Continuing with the Yale course from professor Douglas W. Rae, moves away from some of the economic discussion and moves towards a more real-world analysis of a corporate situation but looks at it in relation to capitalism in general.
There was another lecture between the previous one and this one that featured a guest lecturer Sharon Oster. It was a quality lecture but I found it a bit off focus for inclusion here (having less of a view on capitalism and more on MBA style business discussion). Nevertheless, it is a good lecture if the topic interests you. If you are indeed interested, you can see it here. It deals with barriers to success in the medical equipment field.
The Yale course description of this lecture explains the look at Polaroid and the mortal life cycle of a technology;
Professor Rae uses the case of Polaroid cameras to highlight key features of the capitalist system. Polaroid's business model, corporate culture, and firm trajectory are discussed. Important firm decisions are analyzed, including product offerings and mergers. Professor Rae explores factors that led to Polaroid's demise, including the company's relentless focus on scientific innovation at the expense of market research and product development.
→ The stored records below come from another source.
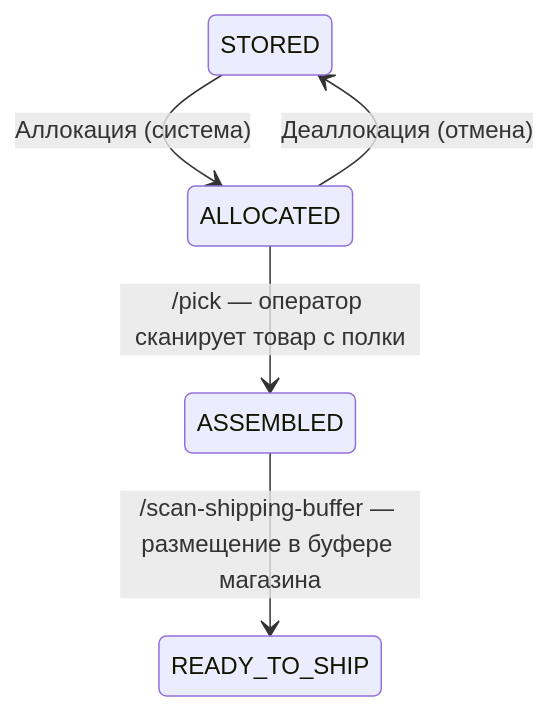
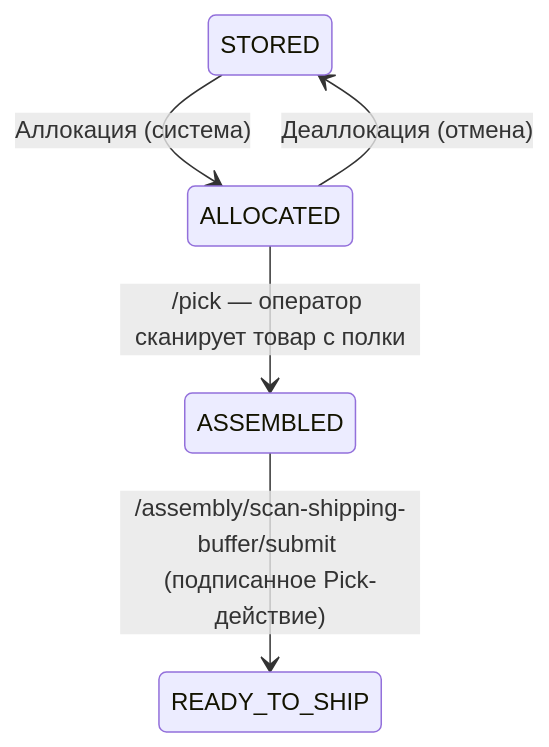
One commit to oglenyaboss/avalanche-wms changed the third of 6 diagrams in docs/flows/assembly-flow.md. Above: the diagram before and after it, drawn with Mermaid. The commit also changed other lines of this file and 10 other files, not shown here.

````diff
--- a/docs/flows/assembly-flow.md
+++ b/docs/flows/assembly-flow.md
@@ -120,7 +129,7 @@
 ```mermaid
 stateDiagram-v2
     STORED --> ALLOCATED : Аллокация (система)
     ALLOCATED --> ASSEMBLED : /pick — оператор сканирует товар с полки
-    ASSEMBLED --> READY_TO_SHIP : /scan-shipping-buffer — размещение в буфере магазина
+    ASSEMBLED --> READY_TO_SHIP : /assembly/scan-shipping-buffer/submit (подписанное Pick-действие)
     ALLOCATED --> STORED : Деаллокация (отмена)
 ```
````
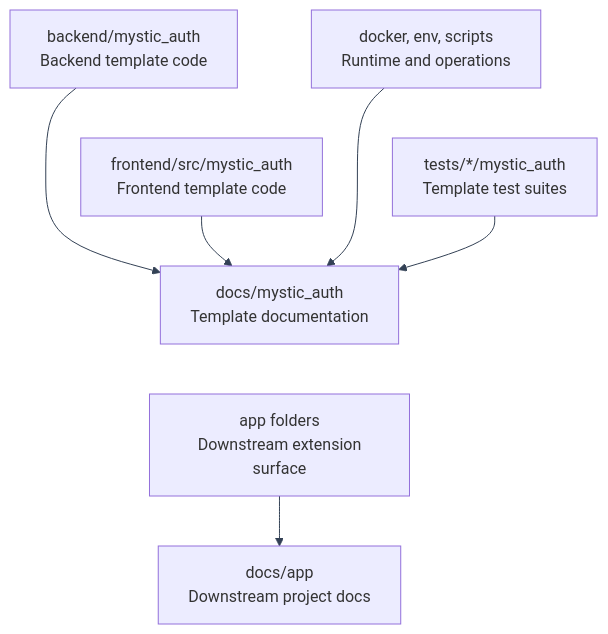
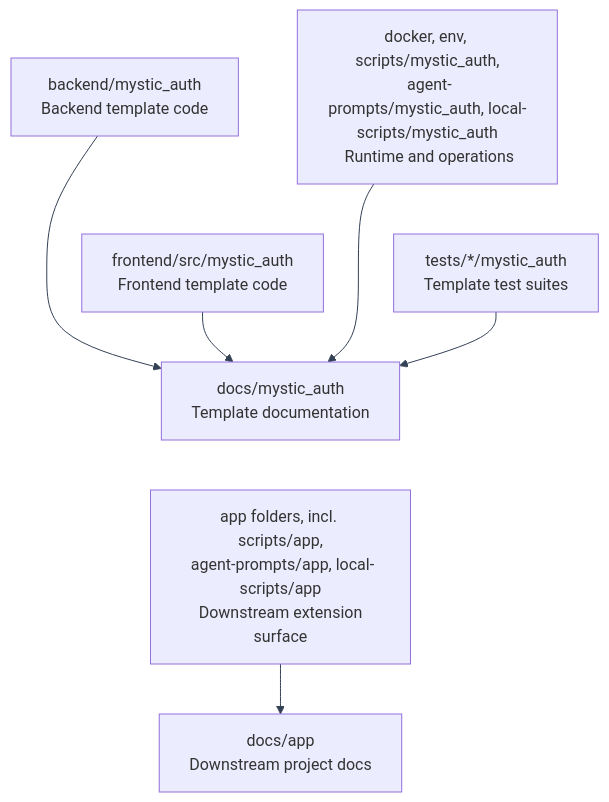
Before and after one commit to Nachiket-2024/mystic-auth: the diagram in docs/mystic_auth/architecture/code-map.md, drawn with Mermaid. The commit also changed other lines of this file and 167 other files, not shown here.

````diff
--- a/docs/mystic_auth/architecture/code-map.md
+++ b/docs/mystic_auth/architecture/code-map.md
@@ -12,22 +12,22 @@
 ```mermaid
 %%{init: {"themeVariables": {"lineColor": "#334155"}} }%%
 flowchart TD
     Docs["docs/mystic_auth\n Template documentation"]
 
     Backend["backend/mystic_auth\n Backend template code"]
     Frontend["frontend/src/mystic_auth\n Frontend template code"]
-    Ops["docker, env, scripts\n Runtime and operations"]
+    Ops["docker, env, scripts/mystic_auth,\n agent-prompts/mystic_auth, local-scripts/mystic_auth\n Runtime and operations"]
     Tests["tests/*/mystic_auth\n Template test suites"]
 
     Backend --> Docs
     Frontend --> Docs
     Ops --> Docs
     Tests --> Docs
     Backend ~~~ Frontend
     Ops ~~~ Tests
 
-    App["app folders\n Downstream extension surface"]
+    App["app folders, incl. scripts/app,\n agent-prompts/app, local-scripts/app\n Downstream extension surface"]
     AppDocs["docs/app\n Downstream project docs"]
     App --> AppDocs
     Docs ~~~ App
 ```
````
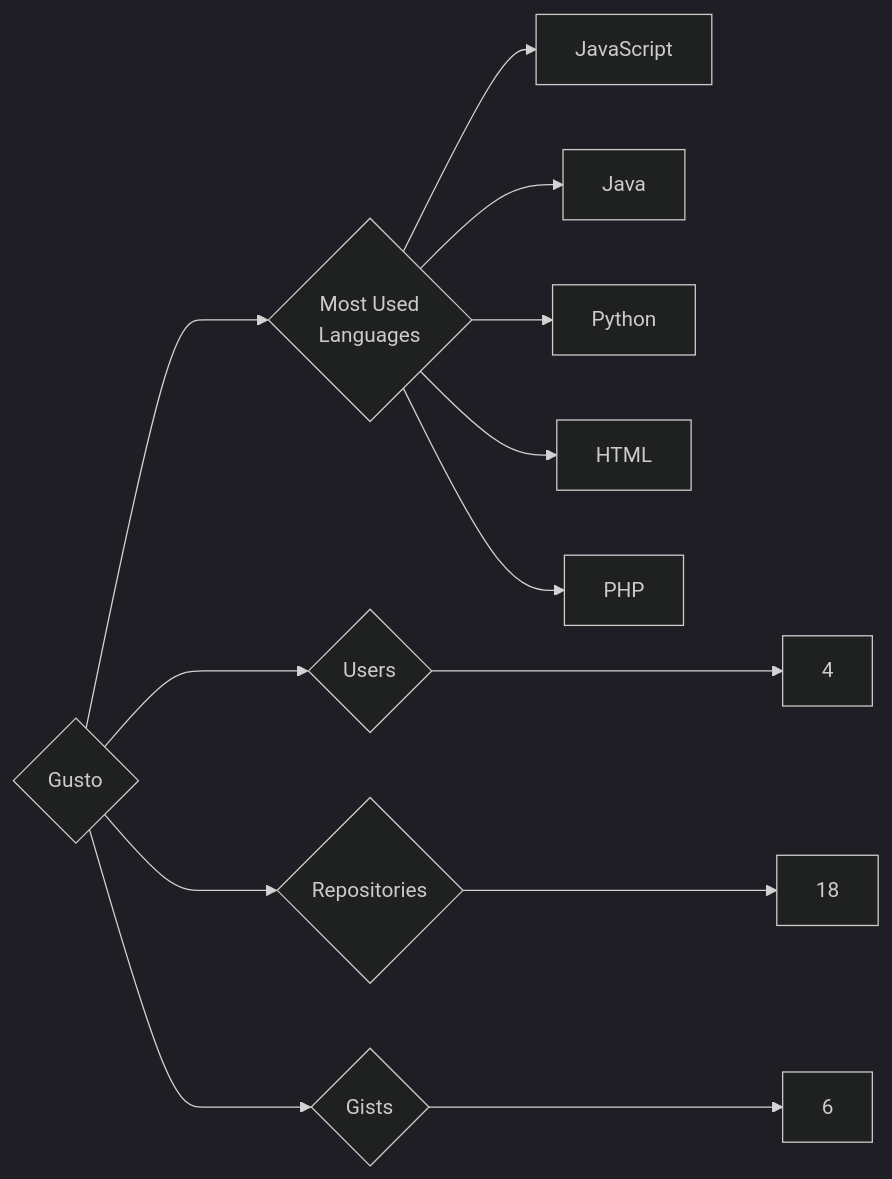
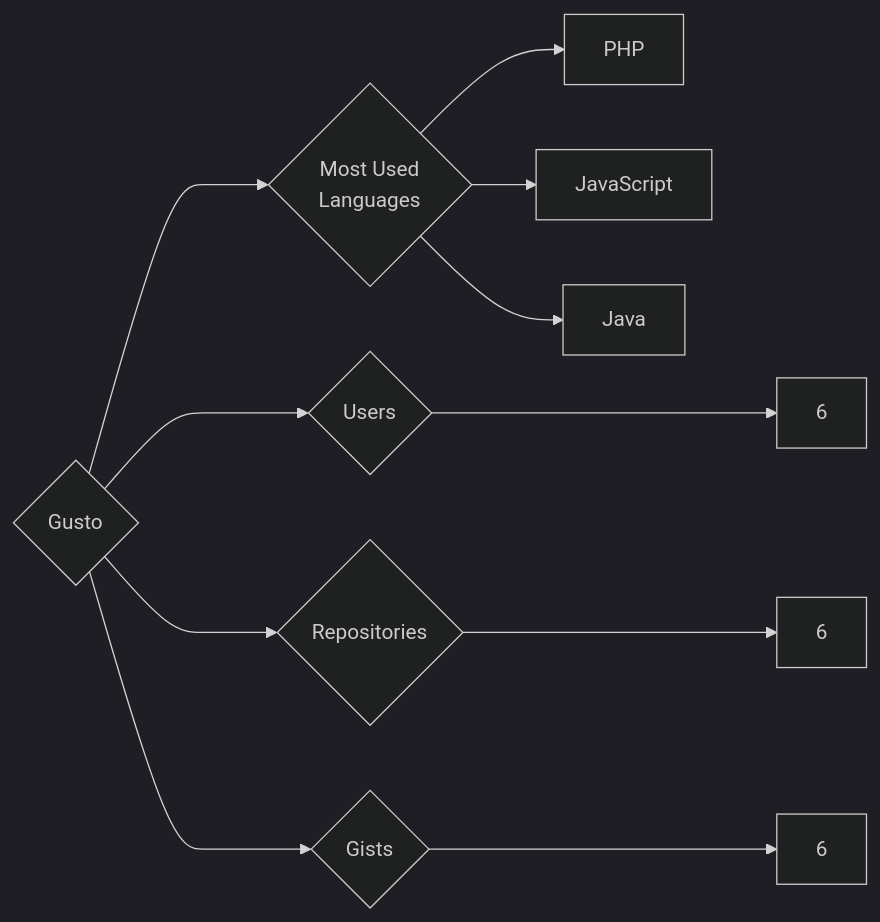
One commit to trickest/insiders changed the diagram in targets/Gusto/README.md. Above: the diagram before and after it, drawn with Mermaid (dark theme). The commit also changed 1166 other files, not shown here.

````diff
--- a/targets/Gusto/README.md
+++ b/targets/Gusto/README.md
@@ -3,13 +3,11 @@
 ```mermaid
 graph LR
 COMPANY_NAME{Gusto}
-COMPANY_NAME ---> U{Users} ---> UN[4]
-COMPANY_NAME ---> R{Repositories} ---> RN[18]
+COMPANY_NAME ---> U{Users} ---> UN[6]
+COMPANY_NAME ---> R{Repositories} ---> RN[6]
 COMPANY_NAME ---> G{Gists} ---> GN[6]
 COMPANY_NAME ---> ML{Most Used<br>Languages}
+ML --> PHP[PHP]
 ML --> JavaScript[JavaScript]
 ML --> Java[Java]
-ML --> Python[Python]
-ML --> HTML[HTML]
-ML --> PHP[PHP]
 ```
````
Polaroid was unable to keep up with market changes, such as the advent of the one-hour photo processing and the revolution in digital photography.